Although the collective bargaining agreement between the employer and the union was silent on employee breaks, since at least 2005, the employer maintained a written employee break policy providing for a 15-minute break in the morning and a 15-minute break in the afternoon, subject to jobsite managerial discretion. In 2012, however, the employer amended its employee break by eliminating the default 15-minute breaks and stating that “[the employer] may establish specific break policies as part of the jobsite expectations.” After a number of employees complained to the union that the employer ceased permitting afternoon breaks and early departures in lieu of breaks, the union filed an unfair labor practice charge.
Giving considerable deference to the Board, the Eighth Circuit concluded that the policy change was “material, substantial, and significant,” thus requiring the employer to bargain with the union. As the court explained:
To be sure, [the employer] retained discretion to override the two-break standard if the particular ‘jobsite expectations’ so required, but under the 2005 Break Policy, that discretion would be exercised as an exception to the default rule. The 2012 Break Policy, by contrast, eliminated the default rule with respect to employee breaks and instead granted [the employer] unfettered discretion to determine whether employee breaks would be permitted at all, and, if they were permitted, when they would occur and how long they would last.
In other words, while the 2005 break policy provided employees with a “specific, concrete standard,” the 2012 break policy left the determination of breaks entirely to management.

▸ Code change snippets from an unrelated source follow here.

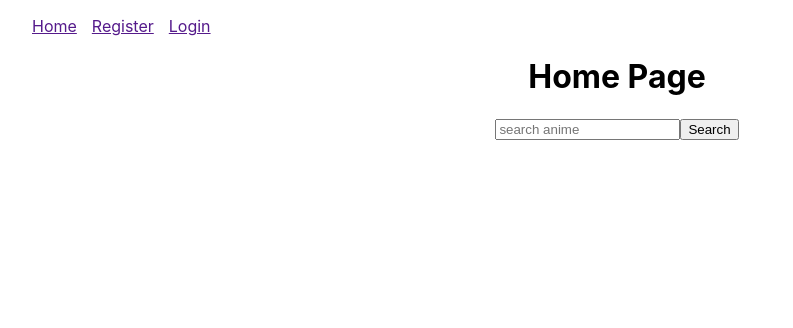
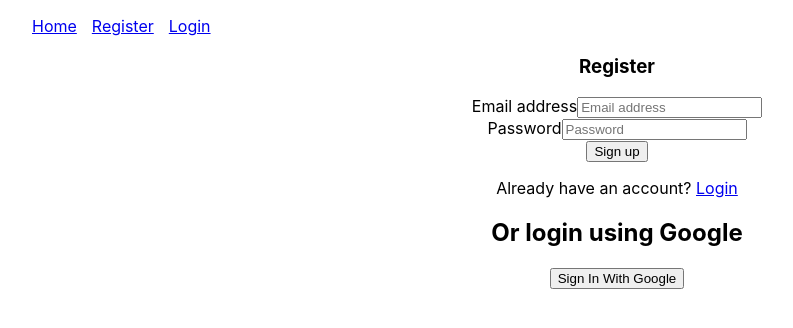
Before and after one commit to ArmedWing/anime-calendar, a React (Create React App) app: page /register in a window 1280 px wide. Shown: the top 328 px of the page, without its empty margins (23-816 px from the left). Built offline with nearby package versions, Linux system fonts and the light colour scheme.

Commit message:
added registration and login

```diff
--- a/package.json
+++ b/package.json
@@ -6,6 +6,7 @@
     "@testing-library/jest-dom": "^5.17.0",
     "@testing-library/react": "^13.4.0",
     "@testing-library/user-event": "^13.5.0",
+    "firebase": "^10.12.1",
     "react": "^18.3.1",
     "react-dom": "^18.3.1",
     "react-scripts": "5.0.1",
@@ -34,5 +35,8 @@
       "last 1 firefox version",
       "last 1 safari version"
     ]
+  },
+  "devDependencies": {
+    "react-router-dom": "^6.23.1"
   }
 }
--- a/src/App.js
+++ b/src/App.js
@@ -2,9 +2,13 @@ import "./App.css";
 import Header from "./components/Header/Header";
 import "./components/Header/Header.css";
 import Home from "./components/Home/Home";
+import Register from "./components/Register/Register";
+import Login from "./components/Login/Login";
 import "./components/Home/Home.css";
 import React, { useState } from "react";
 import SearchContext from "./context/search";
+import { BrowserRouter as Router } from "react-router-dom";
+import { Routes, Route } from "react-router-dom";
 
 function App() {
   const [animeData, setAnimeData] = useState([]);
@@ -25,14 +29,23 @@ function App() {
   };
 
   return (
+    <Router>
       <SearchContext.Provider
         value={{ search, animeData, setData, singleData, setSingle }}
       >
         <div className="App">
           <Header />
-        <Home />
+          <section>
+            <Routes>
+              {/* <Route path="/header" element={<Header />} /> */}
+              <Route path="/home" element={<Home />} />
+              <Route path="/register" element={<Register />} />
+              <Route path="/login" element={<Login />} />
+            </Routes>
+          </section>
         </div>
       </SearchContext.Provider>
+    </Router>
   );
 }
 
--- a/src/components/Header/Header.js
+++ b/src/components/Header/Header.js
@@ -3,9 +3,9 @@ const Header = () => {
     <nav>
       <ul>
         <li className="navigation">
-          <a href="">Home</a>
-          <a href="">Register</a>
-          <a href="">Login</a>
+          <a href="/home">Home</a>
+          <a href="/register">Register</a>
+          <a href="/login">Login</a>
         </li>
       </ul>
     </nav>
--- a/src/components/Home/Home.js
+++ b/src/components/Home/Home.js
@@ -10,7 +10,7 @@ const Home = () => {
   const handleSearch = (event) => {
     search.search(input).then((data) => {
       setSearchedAnime(data.data);
-      console.log(data.data);
+      // console.log(data.data);
     });
   };
 
--- a/src/components/Login/Login.js
+++ b/src/components/Login/Login.js
@@ -0,0 +1,73 @@
+import React, { useState } from "react";
+import { signInWithEmailAndPassword } from "firebase/auth";
+import { auth } from "../../firebase";
+import { NavLink, useNavigate } from "react-router-dom";
+
+const Login = () => {
+  const navigate = useNavigate();
+  const [email, setEmail] = useState("");
+  const [password, setPassword] = useState("");
+
+  const onLogin = (e) => {
+    e.preventDefault();
+    signInWithEmailAndPassword(auth, email, password)
+      .then((userCredential) => {
+        // Signed in
+        const user = userCredential.user;
+        navigate("/home");
+      })
+      .catch((error) => {
+        const errorCode = error.code;
+        const errorMessage = error.message;
+        console.log(errorCode, errorMessage);
+      });
+  };
+
+  return (
+    <>
+      <main>
+        <section>
+          <div>
+            <p> Login </p>
+
+            <form>
+              <div>
+                <label htmlFor="email-address">Email address</label>
+                <input
+                  id="email-address"
+                  name="email"
+                  type="email"
+                  required
+                  placeholder="Email address"
+                  onChange={(e) => setEmail(e.target.value)}
+                />
+              </div>
+
+              <div>
+                <label htmlFor="password">Password</label>
+                <input
+                  id="password"
+                  name="password"
+                  type="password"
+                  required
+                  placeholder="Password"
+                  onChange={(e) => setPassword(e.target.value)}
+                />
+              </div>
+
+              <div>
+                <button onClick={onLogin}>Login</button>
+              </div>
+            </form>
+
+            <p className="text-sm text-white text-center">
+              No account yet? <NavLink to="/signup">Register</NavLink>
+            </p>
+          </div>
+        </section>
+      </main>
+    </>
+  );
+};
+
+export default Login;
--- /dev/null
+++ b/src/components/Register/Register.js
@@ -0,0 +1,87 @@
+import React, { useState } from "react";
+import { NavLink, useNavigate } from "react-router-dom";
+import { createUserWithEmailAndPassword } from "firebase/auth";
+import { auth } from "../../firebase";
+import { signInWithPopup } from "firebase/auth";
+import { GoogleAuthProvider } from "firebase/auth";
+
+const Register = () => {
+  const provider = new GoogleAuthProvider();
+  const navigate = useNavigate();
+
+  const [email, setEmail] = useState("");
+  const [password, setPassword] = useState("");
+
+  const signInWithGoogle = async () => {
+    const result = await signInWithPopup(auth, provider);
+    navigate("/home");
+  };
+
+  const onSubmit = async (e) => {
+    e.preventDefault();
+
+    await createUserWithEmailAndPassword(auth, email, password)
+      .then((userCredential) => {
+        // Signed in
+        const user = userCredential.user;
+        console.log(user);
+        navigate("/login");
+        // ...
+      })
+      .catch((error) => {
+        const errorCode = error.code;
+        const errorMessage = error.message;
+        console.log(errorCode, errorMessage);
+        // ..
+      });
+  };
+
+  return (
+    <main>
+      <section>
+        <div>
+          <div>
+            <h1> Register </h1>
+            <form>
+              <div>
+                <label htmlFor="email-address">Email address</label>
+                <input
+                  type="email"
+                  label="Email address"
+                  value={email}
+                  onChange={(e) => setEmail(e.target.value)}
+                  required
+                  placeholder="Email address"
+                />
+              </div>
+
+              <div>
+                <label htmlFor="password">Password</label>
+                <input
+                  type="password"
+                  label="Create password"
+                  value={password}
+                  onChange={(e) => setPassword(e.target.value)}
+                  required
+                  placeholder="Password"
+                />
+              </div>
+
+              <button type="submit" onClick={onSubmit}>
+                Sign up
+              </button>
+            </form>
+
+            <p>
+              Already have an account? <NavLink to="/login">Login</NavLink>
+            </p>
+            <h2>Or login using Google</h2>
+            <button onClick={signInWithGoogle}> Sign In With Google</button>
+          </div>
+        </div>
+      </section>
+    </main>
+  );
+};
+
+export default Register;
--- /dev/null
+++ b/src/firebase.js
@@ -0,0 +1,20 @@
+// Import the functions you need from the SDKs you need
+import { initializeApp } from "firebase/app";
+import { getAuth } from "firebase/auth";
+// TODO: Add SDKs for Firebase products that you want to use
+// https://firebase.google.com/docs/web/setup#available-libraries
+
+// Your web app's Firebase configuration
+const firebaseConfig = {
+  apiKey: "AIzaSyC-KvURdAdtYV08YZZqRV7NZrs5q6TMNbQ",
+  authDomain: "anime-calendar-43329.firebaseapp.com",
+  projectId: "anime-calendar-43329",
+  storageBucket: "anime-calendar-43329.appspot.com",
+  messagingSenderId: "955240602889",
+  appId: "1:955240602889:web:440e7028f73ae5e58987d8",
+};
+
+// Initialize Firebase
+const app = initializeApp(firebaseConfig);
+export const auth = getAuth(app);
+export default app;
```
Also changed, not shown: 1 other file (tests, documents, lock files or other folders). Lines whose indentation alone changed are shown as unchanged.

The Eighth Circuit also rejected the employer’s argument that the 2012 break policy was nothing more than a clarification of the company’s standard practice under the former policy. Again deferring to the Board’s findings, the Eight Circuit noted that “the Board credited evidence and testimony that, prior to 2012, the typical practice at [the employer’s] jobsites was to follow the default standard set forth in the 2005 Break Policy.” In the end, the court denied the employer’s petition for review and granted the Board’s petition for enforcement of its order.